## Work task
Make an exact copy of all the entries below, with the pictures left out.

==============================

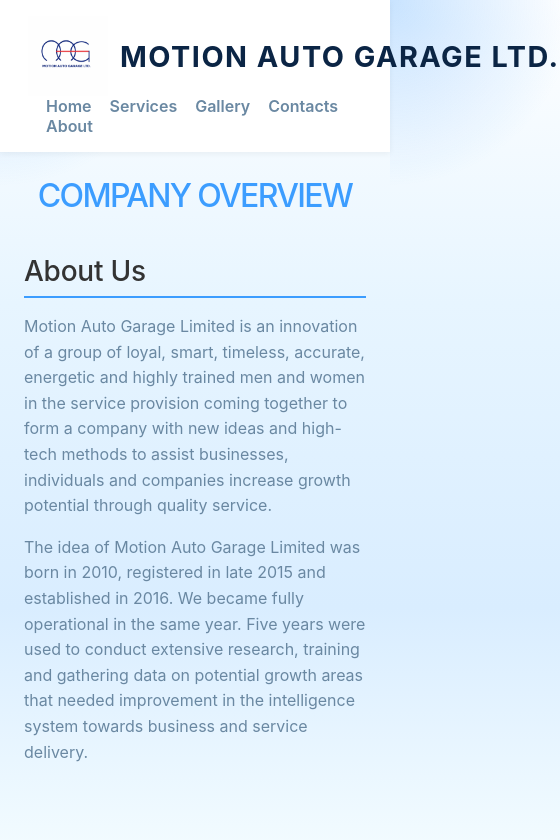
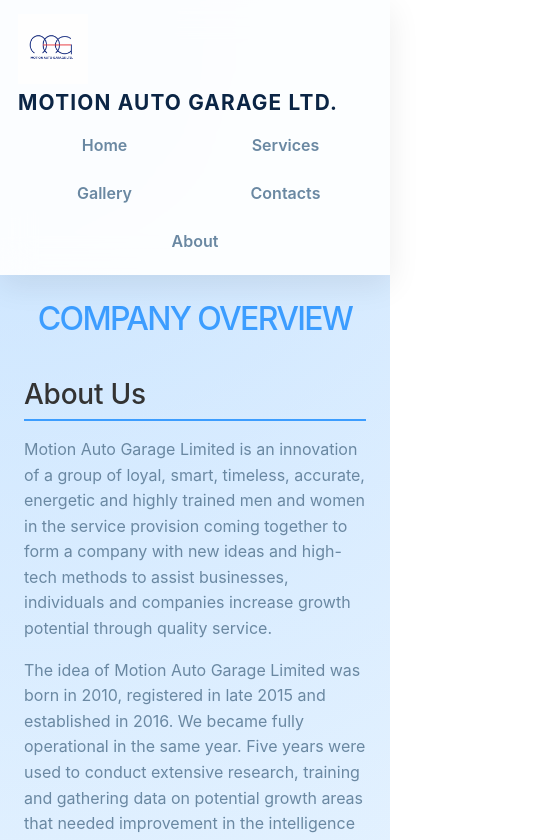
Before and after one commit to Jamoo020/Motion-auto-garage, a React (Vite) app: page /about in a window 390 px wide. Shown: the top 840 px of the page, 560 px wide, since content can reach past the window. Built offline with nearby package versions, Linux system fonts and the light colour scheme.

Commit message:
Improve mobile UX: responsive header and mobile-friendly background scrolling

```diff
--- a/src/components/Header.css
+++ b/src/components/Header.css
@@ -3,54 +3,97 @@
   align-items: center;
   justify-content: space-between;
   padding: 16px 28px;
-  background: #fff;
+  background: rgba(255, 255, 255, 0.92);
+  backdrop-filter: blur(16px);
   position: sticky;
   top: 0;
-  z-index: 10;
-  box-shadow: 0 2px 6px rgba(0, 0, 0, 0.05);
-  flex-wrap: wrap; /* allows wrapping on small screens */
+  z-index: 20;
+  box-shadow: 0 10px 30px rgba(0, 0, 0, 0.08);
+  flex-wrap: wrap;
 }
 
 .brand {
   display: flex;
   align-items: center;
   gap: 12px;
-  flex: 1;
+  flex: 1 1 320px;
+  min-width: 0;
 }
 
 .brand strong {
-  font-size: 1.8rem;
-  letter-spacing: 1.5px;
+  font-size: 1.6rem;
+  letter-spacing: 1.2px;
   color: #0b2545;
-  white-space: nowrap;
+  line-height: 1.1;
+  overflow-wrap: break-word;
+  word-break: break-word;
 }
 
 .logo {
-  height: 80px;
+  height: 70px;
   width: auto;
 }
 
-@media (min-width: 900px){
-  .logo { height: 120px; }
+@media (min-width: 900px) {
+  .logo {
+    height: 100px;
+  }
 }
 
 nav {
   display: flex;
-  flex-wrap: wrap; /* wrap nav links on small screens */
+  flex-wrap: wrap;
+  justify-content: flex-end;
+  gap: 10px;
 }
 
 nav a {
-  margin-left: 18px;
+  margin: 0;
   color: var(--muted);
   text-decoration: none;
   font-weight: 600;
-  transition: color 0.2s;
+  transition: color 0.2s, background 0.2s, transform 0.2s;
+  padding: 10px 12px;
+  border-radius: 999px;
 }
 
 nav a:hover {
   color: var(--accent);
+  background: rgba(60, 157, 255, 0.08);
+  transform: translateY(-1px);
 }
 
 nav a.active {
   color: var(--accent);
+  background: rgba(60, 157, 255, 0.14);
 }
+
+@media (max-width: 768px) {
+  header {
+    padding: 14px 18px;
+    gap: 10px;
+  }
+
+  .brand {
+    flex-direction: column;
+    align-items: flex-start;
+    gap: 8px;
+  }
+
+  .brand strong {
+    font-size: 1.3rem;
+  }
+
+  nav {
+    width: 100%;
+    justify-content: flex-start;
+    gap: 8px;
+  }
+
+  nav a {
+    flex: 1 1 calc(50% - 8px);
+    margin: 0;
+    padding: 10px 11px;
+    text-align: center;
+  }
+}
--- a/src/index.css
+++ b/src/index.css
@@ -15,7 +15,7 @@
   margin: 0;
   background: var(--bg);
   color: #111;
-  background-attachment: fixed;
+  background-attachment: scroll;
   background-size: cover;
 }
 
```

==============================

## Reply to the task
Before and after one commit to Jamoo020/Motion-auto-garage, a React (Vite) app: page /about in a window 390 px wide. Shown: the top 840 px of the page, 560 px wide, since content can reach past the window. Built offline with nearby package versions, Linux system fonts and the light colour scheme.

Commit message:
Improve mobile UX: responsive header and mobile-friendly background scrolling

```diff
--- a/src/components/Header.css
+++ b/src/components/Header.css
@@ -3,54 +3,97 @@
   align-items: center;
   justify-content: space-between;
   padding: 16px 28px;
-  background: #fff;
+  background: rgba(255, 255, 255, 0.92);
+  backdrop-filter: blur(16px);
   position: sticky;
   top: 0;
-  z-index: 10;
-  box-shadow: 0 2px 6px rgba(0, 0, 0, 0.05);
-  flex-wrap: wrap; /* allows wrapping on small screens */
+  z-index: 20;
+  box-shadow: 0 10px 30px rgba(0, 0, 0, 0.08);
+  flex-wrap: wrap;
 }
 
 .brand {
   display: flex;
   align-items: center;
   gap: 12px;
-  flex: 1;
+  flex: 1 1 320px;
+  min-width: 0;
 }
 
 .brand strong {
-  font-size: 1.8rem;
-  letter-spacing: 1.5px;
+  font-size: 1.6rem;
+  letter-spacing: 1.2px;
   color: #0b2545;
-  white-space: nowrap;
+  line-height: 1.1;
+  overflow-wrap: break-word;
+  word-break: break-word;
 }
 
 .logo {
-  height: 80px;
+  height: 70px;
   width: auto;
 }
 
-@media (min-width: 900px){
-  .logo { height: 120px; }
+@media (min-width: 900px) {
+  .logo {
+    height: 100px;
+  }
 }
 
 nav {
   display: flex;
-  flex-wrap: wrap; /* wrap nav links on small screens */
+  flex-wrap: wrap;
+  justify-content: flex-end;
+  gap: 10px;
 }
 
 nav a {
-  margin-left: 18px;
+  margin: 0;
   color: var(--muted);
   text-decoration: none;
   font-weight: 600;
-  transition: color 0.2s;
+  transition: color 0.2s, background 0.2s, transform 0.2s;
+  padding: 10px 12px;
+  border-radius: 999px;
 }
 
 nav a:hover {
   color: var(--accent);
+  background: rgba(60, 157, 255, 0.08);
+  transform: translateY(-1px);
 }
 
 nav a.active {
   color: var(--accent);
+  background: rgba(60, 157, 255, 0.14);
 }
+
+@media (max-width: 768px) {
+  header {
+    padding: 14px 18px;
+    gap: 10px;
+  }
+
+  .brand {
+    flex-direction: column;
+    align-items: flex-start;
+    gap: 8px;
+  }
+
+  .brand strong {
+    font-size: 1.3rem;
+  }
+
+  nav {
+    width: 100%;
+    justify-content: flex-start;
+    gap: 8px;
+  }
+
+  nav a {
+    flex: 1 1 calc(50% - 8px);
+    margin: 0;
+    padding: 10px 11px;
+    text-align: center;
+  }
+}
--- a/src/index.css
+++ b/src/index.css
@@ -15,7 +15,7 @@
   margin: 0;
   background: var(--bg);
   color: #111;
-  background-attachment: fixed;
+  background-attachment: scroll;
   background-size: cover;
 }
 
```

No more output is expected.